Dir: James Mangold
Starring Hugh Jackman, Patrick Stewart, Boyd Holbrook, Stephen Merchant, Dafne Keen, Richard E Grant, Eriq La Salle, Elizabetha Rodriguez, Elise Neal, Quincy Fouse
4 STARS (out of 5)
Hugh Jackman has been portraying Wolverine for so long now that it will be improbable that anyone ever picks up his claws – and while some of the X-Men adventures that have been brought to the big screen have dipped and succeeded in varying measures, it can hardly be denied that the main draw of the series has become one of modern cinema’s most recognisable icons. While Wolverine’s spin-off movies aimed to showcase Logan’s side of the story as best as they possibly could, they have been met with lukewarm reception – how fitting, therefore, that his supposed final adventure take a stunning swerve into more adult territory that has been largely critically lauded.
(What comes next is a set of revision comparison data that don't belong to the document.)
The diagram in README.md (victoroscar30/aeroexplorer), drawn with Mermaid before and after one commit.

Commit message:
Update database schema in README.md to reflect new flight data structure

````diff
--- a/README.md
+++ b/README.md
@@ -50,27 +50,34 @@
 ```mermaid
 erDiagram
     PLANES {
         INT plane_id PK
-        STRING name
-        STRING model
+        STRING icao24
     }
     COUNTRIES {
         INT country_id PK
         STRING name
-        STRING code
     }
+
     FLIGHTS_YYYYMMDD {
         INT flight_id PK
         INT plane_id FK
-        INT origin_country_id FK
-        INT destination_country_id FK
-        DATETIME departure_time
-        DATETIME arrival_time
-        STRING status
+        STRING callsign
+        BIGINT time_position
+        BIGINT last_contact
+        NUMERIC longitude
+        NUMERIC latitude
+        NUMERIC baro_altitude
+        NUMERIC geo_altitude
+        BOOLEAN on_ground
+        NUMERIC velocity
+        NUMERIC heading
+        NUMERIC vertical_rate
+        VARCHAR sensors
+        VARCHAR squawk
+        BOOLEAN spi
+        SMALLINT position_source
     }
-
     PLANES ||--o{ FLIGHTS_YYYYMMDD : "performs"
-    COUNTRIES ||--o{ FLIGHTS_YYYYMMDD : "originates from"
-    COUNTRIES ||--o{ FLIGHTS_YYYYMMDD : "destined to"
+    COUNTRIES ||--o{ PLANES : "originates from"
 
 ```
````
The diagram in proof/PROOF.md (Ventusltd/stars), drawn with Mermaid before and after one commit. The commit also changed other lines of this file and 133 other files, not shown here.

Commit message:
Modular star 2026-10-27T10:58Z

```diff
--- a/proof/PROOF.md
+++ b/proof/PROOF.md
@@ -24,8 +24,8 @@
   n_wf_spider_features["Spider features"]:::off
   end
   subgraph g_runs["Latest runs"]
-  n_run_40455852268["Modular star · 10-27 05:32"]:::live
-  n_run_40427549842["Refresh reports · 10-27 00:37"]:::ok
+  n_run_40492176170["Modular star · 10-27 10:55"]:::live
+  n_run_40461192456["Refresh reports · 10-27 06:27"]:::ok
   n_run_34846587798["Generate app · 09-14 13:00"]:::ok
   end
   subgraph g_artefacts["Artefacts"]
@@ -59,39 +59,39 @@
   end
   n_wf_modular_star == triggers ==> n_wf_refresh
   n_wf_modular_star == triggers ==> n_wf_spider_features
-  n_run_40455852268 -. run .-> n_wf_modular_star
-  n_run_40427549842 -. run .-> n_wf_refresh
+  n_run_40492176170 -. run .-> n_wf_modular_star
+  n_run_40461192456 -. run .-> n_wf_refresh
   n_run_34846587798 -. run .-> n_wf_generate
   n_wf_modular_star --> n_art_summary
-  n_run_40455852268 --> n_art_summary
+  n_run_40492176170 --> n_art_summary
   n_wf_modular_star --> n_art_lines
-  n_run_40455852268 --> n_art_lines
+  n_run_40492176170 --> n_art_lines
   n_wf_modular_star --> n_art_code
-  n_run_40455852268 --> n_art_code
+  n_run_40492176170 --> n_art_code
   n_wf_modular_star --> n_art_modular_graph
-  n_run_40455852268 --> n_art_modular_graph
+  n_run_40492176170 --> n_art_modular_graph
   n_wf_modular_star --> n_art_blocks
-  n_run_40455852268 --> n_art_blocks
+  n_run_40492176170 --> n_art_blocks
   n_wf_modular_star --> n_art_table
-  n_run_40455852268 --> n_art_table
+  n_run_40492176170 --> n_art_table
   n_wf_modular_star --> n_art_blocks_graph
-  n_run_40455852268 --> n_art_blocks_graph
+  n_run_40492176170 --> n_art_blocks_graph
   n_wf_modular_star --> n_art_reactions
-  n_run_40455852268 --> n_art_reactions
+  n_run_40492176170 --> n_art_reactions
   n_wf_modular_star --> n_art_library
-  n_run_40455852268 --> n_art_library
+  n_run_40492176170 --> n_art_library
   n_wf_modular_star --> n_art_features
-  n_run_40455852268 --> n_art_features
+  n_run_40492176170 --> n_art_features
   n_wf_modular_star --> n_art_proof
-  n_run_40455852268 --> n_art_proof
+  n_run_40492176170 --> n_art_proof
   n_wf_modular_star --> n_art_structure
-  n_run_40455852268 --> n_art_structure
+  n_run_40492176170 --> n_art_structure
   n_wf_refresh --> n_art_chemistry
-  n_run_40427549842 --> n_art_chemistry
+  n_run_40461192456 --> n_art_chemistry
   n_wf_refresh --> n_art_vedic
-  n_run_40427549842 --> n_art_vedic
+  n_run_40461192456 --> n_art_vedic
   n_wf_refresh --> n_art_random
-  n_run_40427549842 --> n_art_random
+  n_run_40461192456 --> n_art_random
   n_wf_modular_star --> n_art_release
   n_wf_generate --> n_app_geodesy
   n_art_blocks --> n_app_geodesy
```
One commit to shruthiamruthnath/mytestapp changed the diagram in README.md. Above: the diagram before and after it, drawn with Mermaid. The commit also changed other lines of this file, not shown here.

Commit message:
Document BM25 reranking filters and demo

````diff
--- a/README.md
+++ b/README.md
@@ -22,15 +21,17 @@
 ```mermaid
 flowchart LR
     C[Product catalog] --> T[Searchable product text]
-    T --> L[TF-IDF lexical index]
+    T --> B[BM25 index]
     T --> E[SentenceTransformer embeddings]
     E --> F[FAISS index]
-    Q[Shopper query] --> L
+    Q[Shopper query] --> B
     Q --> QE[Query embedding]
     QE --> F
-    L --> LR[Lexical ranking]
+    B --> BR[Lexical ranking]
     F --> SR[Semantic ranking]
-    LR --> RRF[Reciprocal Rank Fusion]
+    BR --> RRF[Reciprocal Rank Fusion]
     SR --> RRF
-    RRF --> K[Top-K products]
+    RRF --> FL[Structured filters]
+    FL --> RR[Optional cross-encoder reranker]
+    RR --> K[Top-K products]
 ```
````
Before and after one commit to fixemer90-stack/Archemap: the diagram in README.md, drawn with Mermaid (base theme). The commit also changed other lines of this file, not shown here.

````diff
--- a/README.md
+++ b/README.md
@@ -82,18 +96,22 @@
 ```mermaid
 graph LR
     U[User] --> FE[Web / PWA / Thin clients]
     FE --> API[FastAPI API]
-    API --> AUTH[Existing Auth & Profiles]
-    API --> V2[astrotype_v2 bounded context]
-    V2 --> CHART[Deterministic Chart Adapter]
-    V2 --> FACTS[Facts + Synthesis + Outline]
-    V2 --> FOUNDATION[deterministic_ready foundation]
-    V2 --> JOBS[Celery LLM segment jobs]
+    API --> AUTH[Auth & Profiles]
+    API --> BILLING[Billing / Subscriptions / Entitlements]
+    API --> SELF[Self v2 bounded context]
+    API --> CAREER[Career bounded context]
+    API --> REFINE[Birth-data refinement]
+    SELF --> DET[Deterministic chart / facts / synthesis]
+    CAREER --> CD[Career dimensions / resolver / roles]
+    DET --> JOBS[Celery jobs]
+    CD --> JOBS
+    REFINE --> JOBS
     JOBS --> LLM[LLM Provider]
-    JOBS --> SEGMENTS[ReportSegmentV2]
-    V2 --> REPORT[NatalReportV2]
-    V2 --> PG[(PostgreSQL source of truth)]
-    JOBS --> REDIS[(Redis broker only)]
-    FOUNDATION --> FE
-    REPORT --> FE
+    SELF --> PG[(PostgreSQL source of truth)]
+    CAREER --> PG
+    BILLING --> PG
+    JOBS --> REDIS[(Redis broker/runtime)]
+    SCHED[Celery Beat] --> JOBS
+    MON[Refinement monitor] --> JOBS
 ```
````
Logan takes place far along the X-Men universe timeline where the eponymous mutant has since exiled himself into a life of driving cars on commission, and where he finds himself holed up looking after an increasingly-ailing Professor Xavier. The former Wolverine’s hideaway, however, doesn’t last long when he is approached by a woman and a young girl, pleading that he takes on one last mission for them. While Logan ignores the pleas, tragedy strikes and a knotted web of mutant testing ends up thrusting the young girl into his supervision, and with her the future of mutantkind.
Logan has been very, very well received by both critics and viewers. It is perhaps all the more shocking to see a comic book inspired movie that is currently sitting within IMDB’s 40 highest-rated films of all time. This, of course, is for good reason. Logan is, perhaps, the first comic book movie to really loosen itself from the tropes and shackles that have threatened their creativity for the longest time. Issues that befell the supposedly gritty Batman V Superman and even X-Men Apocalypse don’t even drift into focus here. Logan is, from a creative and from a storytelling standpoint, in league with movies such as The Dark Knight – however, I am not so keen to revere it as anywhere near Nolan’s Batman standards.
Jackman’s Logan has grown old and weary, Stewart’s Xavier is aged and failing, and the pair of them wander through the movie knowing that they have at least one last stand (no pun intended) in them before the curtain call. This is a movie that has clearly learned from Deadpool in the sense that profanity and heightened gore can fit into comic book screenplays providing they are used appropriately. As such, Logan is very well made in the sense that it is perhaps the most underplayed ‘hero’ movie you’ll ever see. This, unfortunately, can be to its detriment – while it is unexpectedly heavy, ponderous, often despairing and introspective, it may provide jarring for audiences expecting a third movie for the character in line with the standards of old. Logan is an inherently depressing and therefore somewhat difficult movie to watch – which, rather uniquely, works to both its advantage and its disadvantage.
While the movie may not be particularly to my personal tastes, it can hardly be denied that this is a curiosity made with intense care and appreciation. Many may not like the direction in which some of the characters are taken – many, too, may not be so comfortable with the film’s final scenes. However, it must be praised as a movie that is somewhat unique in its treatment of the genre and characters that are in play. We have never seen these characters quite like this – this is an extraordinarily wrenching character study that delves deeply while setting up a story that naturally ties together one universe with the beginning of another. The cast is suitably muted and offer little exposition except where needed, and it’s all in all something of a wake-up call for comic book movies in general. If Deadpool set the benchmark for how irreverent they could get and Dark Knight set the benchmark for how intricate stories could be told – Logan surely shows us how intense these worlds can become, and how you can, occasionally, put away big, flashy effects and retreat into character study once in a while.
As a movie – and as an experience – I am not too sure how to grade Logan. Technically, it is very well made, and very well told – and as discussed, it does more than enough to bring new items to the table. Jackman and Stewart are so at home in their characters that their journeys here are genuinely disturbing – and it is perhaps this that leads me to rate the movie a little less gloriously than other critics. While it may be ground-breaking in some ways, it is also a movie that gets perhaps a little too wallowing in its pursuit of its intentions. Logan is not your typical superhero movie. It is dark, it is disturbing, and for any fans of the franchise, it will evoke a multitude of emotions – some may even hate it for what it does to its characters. These reactions, in my opinion, are completely valid – as I produced some of them myself.
However, as a movie, it is still enjoyable – on a level that it is refreshing, intriguing, and nonetheless heart-rending. While it may be a difficult watch, Logan remains a well-made and well-intentioned movie that will hopefully open up creative doors to other pictures in future. If comic book movies are finally ‘growing up’, we have Logan and Deadpool to thank – and future output from both DC and Marvel have lessons to learn.